▼

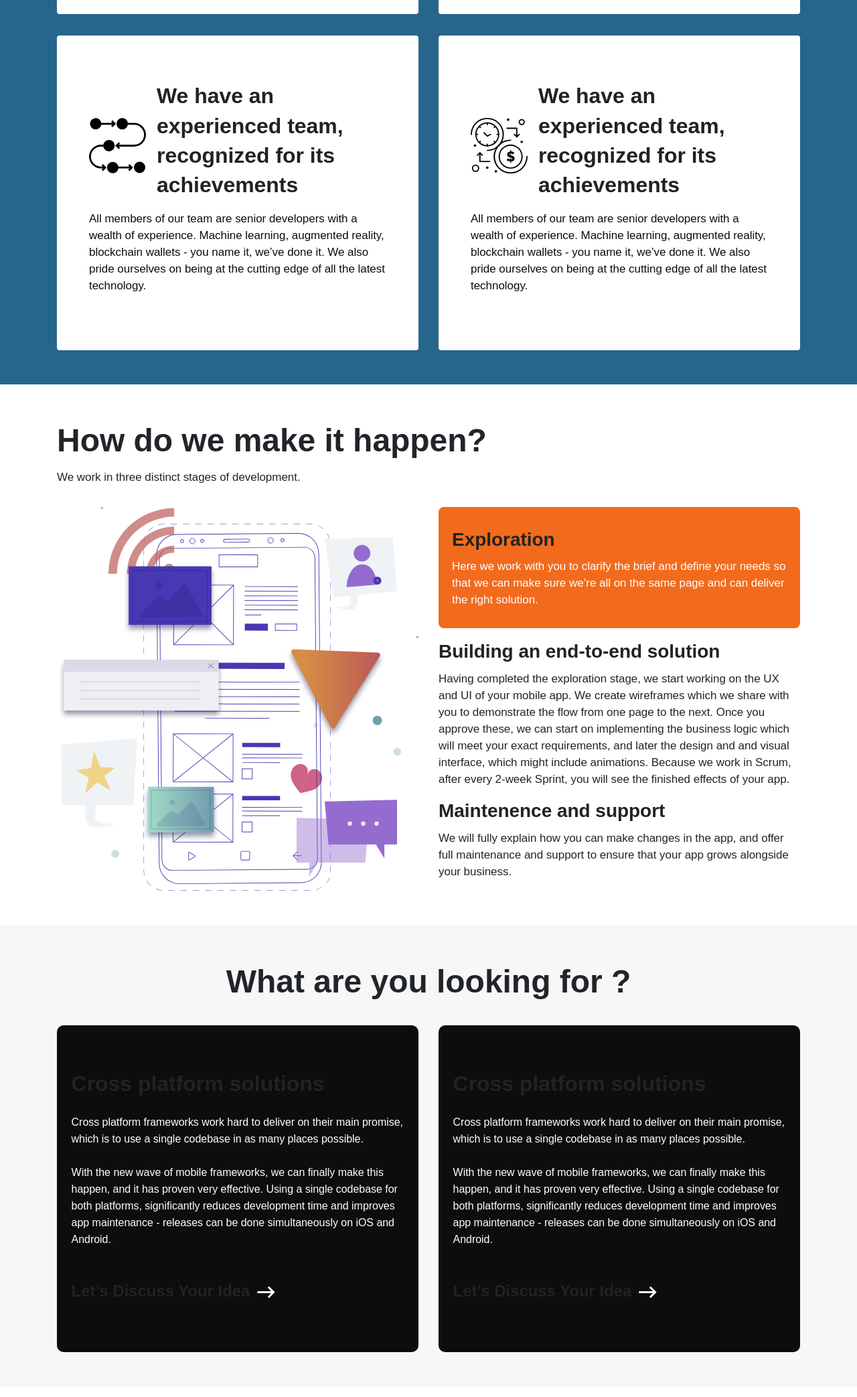
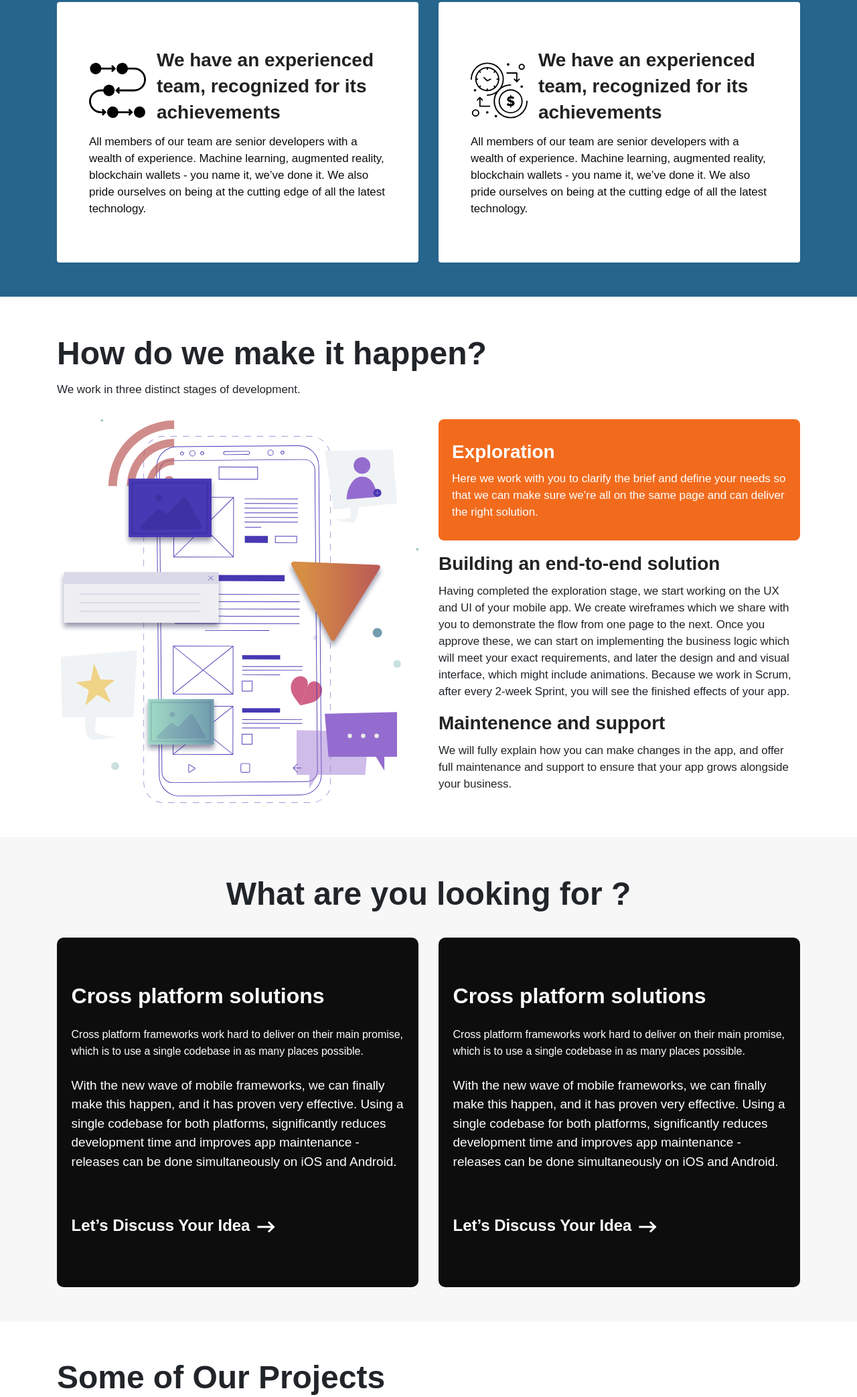
Before and after one commit to aman16997/Treegain, a website: page mobile-development.html in a window 1280 px wide. Shown: the part 1450-3536 px from the top of the page at 67% size. Drawn offline with nearby package versions, Linux system fonts and the light colour scheme; a web font is replaced by a local one.

```diff
--- a/mobile-development.html
+++ b/mobile-development.html
@@ -101,9 +101,9 @@
                 <div class="card-body px-5">
                     <div class="d-flex">
                      <img src="./icons/mobile-team.svg" alt="" class="mr-3">
-                        <h4 class="card-title mb-3">We have an experienced team, recognized for its achievements</h4>
+                        <h5 class="card-title">We have an experienced team, recognized for its achievements</h5>
                     </div>
-                    <p class="card-text my-3">
+                    <p class="card-text my-1">
                     All members of our team are senior developers with a wealth of experience. Machine learning, augmented reality, blockchain wallets - you name it, we’ve done it. We also pride ourselves on being at the cutting edge of all the latest technology.
                     </p>
                 </div>
@@ -116,9 +116,9 @@
                   <div class="card-body px-5">
                       <div class="d-flex">
                        <img src="./icons/mobile-building.svg" alt="" class="mr-3">
-                          <h4 class="card-title ml-3 mb-3">We have an experienced team, recognized for its achievements</h4>
+                          <h5 class="card-title ml-3">We have an experienced team, recognized for its achievements</h5>
                       </div>
-                      <p class="card-text my-3">
+                      <p class="card-text my-1">
                       All members of our team are senior developers with a wealth of experience. Machine learning, augmented reality, blockchain wallets - you name it, we’ve done it. We also pride ourselves on being at the cutting edge of all the latest technology.
                       </p>
                   </div>
@@ -133,9 +133,9 @@
               <div class="card-body px-5">
                   <div class="d-flex">
                    <img src="./icons/mobile-process.svg" alt="" class="mr-3">
-                      <h4 class="card-title mb-3">We have an experienced team, recognized for its achievements</h4>
+                      <h5 class="card-title">We have an experienced team, recognized for its achievements</h5>
                   </div>
-                  <div class="card-text mb-3">
+                  <div class="card-text">
                   All members of our team are senior developers with a wealth of experience. Machine learning, augmented reality, blockchain wallets - you name it, we’ve done it. We also pride ourselves on being at the cutting edge of all the latest technology.
                   </div>
               </div>
@@ -148,9 +148,9 @@
                 <div class="card-body px-5">
                     <div class="d-flex">
                      <img src="./icons/mobile-time.svg" alt="" class="mr-3">
-                        <h4 class="card-title mb-3">We have an experienced team, recognized for its achievements</h4>
+                        <h5 class="card-title">We have an experienced team, recognized for its achievements</h5>
                     </div>
-                    <div class="card-text mb-3">
+                    <div class="card-text">
                     All members of our team are senior developers with a wealth of experience. Machine learning, augmented reality, blockchain wallets - you name it, we’ve done it. We also pride ourselves on being at the cutting edge of all the latest technology.
                     </div>
                 </div>
@@ -177,7 +177,7 @@
                 </div>
                 <div class="col-xl-6 col-lg-6 col-md-8 col-sm-12 col-12 mt-4">
                    <div class="data-1">
-                    <h5>Exploration</h5>
+                    <h5 class="JustWhite">Exploration</h5>
                     Here we work with you to clarify the brief and define your needs so that we can make sure we’re all on the same page and can deliver the right solution.
                    </div>
                    <div class="data-2 mt-3">
@@ -214,13 +214,19 @@
             <div class="row">
                 <div class="col-xl-6 col-lg-6 col-md-8 col-sm-12 col-12 mt-4">
                     <div class="black-card">
-                    <h4>Cross platform solutions</h4>
+                    <h4 class="JustWhite">Cross platform solutions</h4>
                     <div class="a-lot-text">Cross platform frameworks work hard to deliver on their main promise, which is to use a single codebase in as many places possible.
                         <br><br>
-                        With the new wave of mobile frameworks, we can finally make this happen, and it has proven very effective. Using a single codebase for both platforms, significantly reduces development time and improves app maintenance - releases can be done simultaneously on iOS and Android.
+                        <p>
+                          With the new wave of mobile frameworks, we can finally make this happen, and it has proven very effective. Using a single codebase for both platforms, significantly reduces development time and improves app maintenance - releases can be done simultaneously on iOS and Android.
+
+                        </p>
                     </div>
-                    <a href="#" class="pt-4">
-                        <h6 class="mt-5">
+                    <a
+                    type="button"
+                    data-toggle="modal"
+                    data-target="#exampleModal">
+                        <h6 class="mt-5 JustWhite">
                         Let’s Discuss Your Idea
                         <img src="./icons/forward-arrow.svg" alt="">
 
@@ -231,13 +237,18 @@
 
             <div class="col-xl-6 col-lg-6 col-md-8 col-sm-12 col-12 mt-4">
                 <div class="black-card">
-                <h4>Cross platform solutions</h4>
+                <h4 class="JustWhite">Cross platform solutions</h4>
                 <div class="a-lot-text">Cross platform frameworks work hard to deliver on their main promise, which is to use a single codebase in as many places possible.
                     <br><br>
+                    <p>
                     With the new wave of mobile frameworks, we can finally make this happen, and it has proven very effective. Using a single codebase for both platforms, significantly reduces development time and improves app maintenance - releases can be done simultaneously on iOS and Android.
+                  </p>
                 </div>
-                <a href="#" class="pt-4">
-                    <h6 class="mt-5">
+                <a
+                type="button"
+                data-toggle="modal"
+                data-target="#exampleModal">
+                    <h6 class="mt-5 JustWhite">
                     Let’s Discuss Your Idea
                     <img src="./icons/forward-arrow.svg" alt="">
 
--- a/scss/1-variables/_typography.scss
+++ b/scss/1-variables/_typography.scss
@@ -139,6 +139,8 @@
   }
 }
 h5 {
+  font-family: "SF-Display-Medium", sans-serif;
+
   font-size: 28px;
   line-height: 1.38;
   @media only screen and (max-width: 680px) {
@@ -146,6 +148,8 @@
   }
 }
 h6 {
+  font-family: "SF-Display-Medium", sans-serif;
+
   font-size: 24px;
   line-height: 1.38;
   @media only screen and (max-width: 680px) {
```
Also changed, not shown: css/main.css.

▲

• **TASK DIRECTIONS**
Which lines of the records contain the word "black"? Copy each of them.

• **COMPLETED TASK**
                     <div class="black-card">
                 <div class="black-card">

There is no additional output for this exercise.